▸ **WORK INSTRUCTION**: Where in the entries below does "notebooks" appear? Copy every line that has it.

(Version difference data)
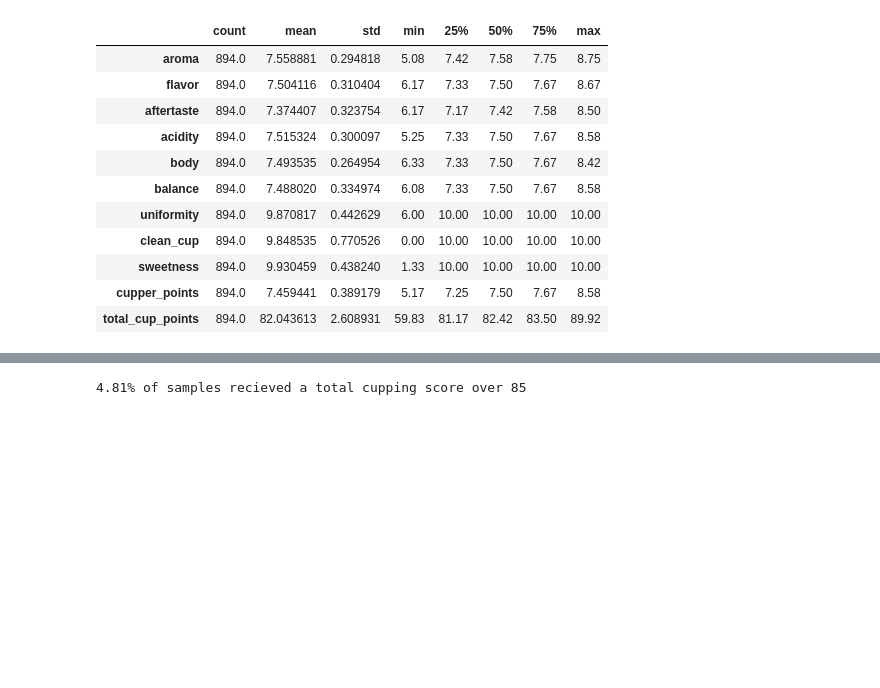
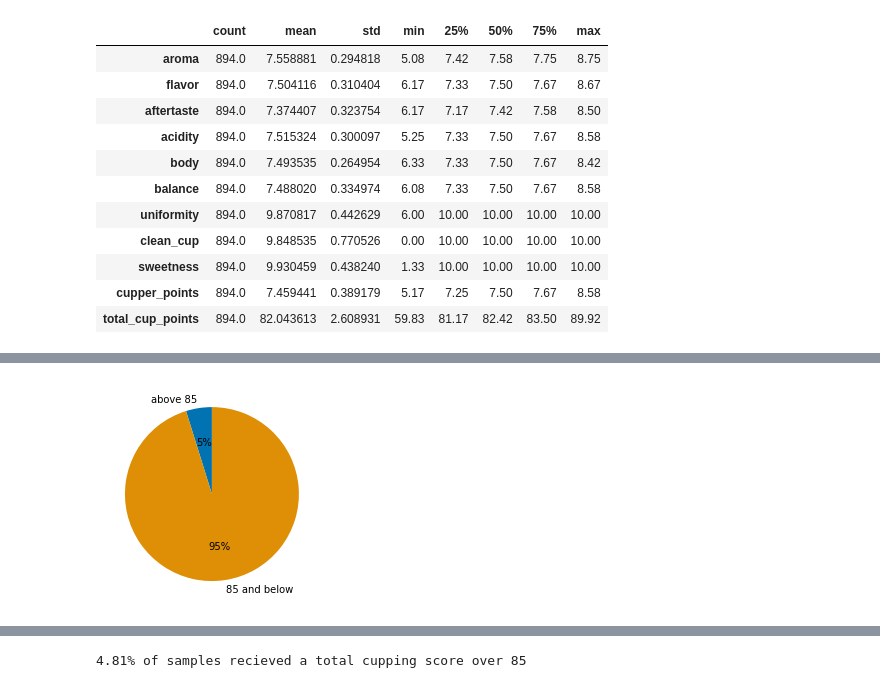
Before and after one commit to sleepypioneer/coffee-quality, a Jupyter notebook: analysis/notebooks/data_exploration.ipynb, the cells around one changed output, grey strips where cells are left out. Cells and saved outputs as stored; diff of their text form; code cells hidden in the pictures; blank space fills up the shorter version.

```diff
--- a/analysis/notebooks/data_exploration.ipynb
+++ b/analysis/notebooks/data_exploration.ipynb
@@ -216 +238,11 @@ df[quality_features].describe().T
+# %%
+above_85 = len(df[df["total_cup_points"] > 85])
+below_85 = len(df[df["total_cup_points"] <= 85])
+
+colors = sns.color_palette("colorblind")[0:5]
+
+plt.pie([above_85, below_85], labels=["above 85", "85 and below"], colors=colors, startangle = 90, autopct="%.0f%%")
+plt.show()
+# %% [output]
+[figure, added]
 # %%
```
Also changed, not shown: parts of 11 cells of this notebook, 4 other files.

▸ **RESULT OF THE TASK**:
Before and after one commit to sleepypioneer/coffee-quality, a Jupyter notebook: analysis/notebooks/data_exploration.ipynb, the cells around one changed output, grey strips where cells are left out. Cells and saved outputs as stored; diff of their text form; code cells hidden in the pictures; blank space fills up the shorter version.
--- a/analysis/notebooks/data_exploration.ipynb
+++ b/analysis/notebooks/data_exploration.ipynb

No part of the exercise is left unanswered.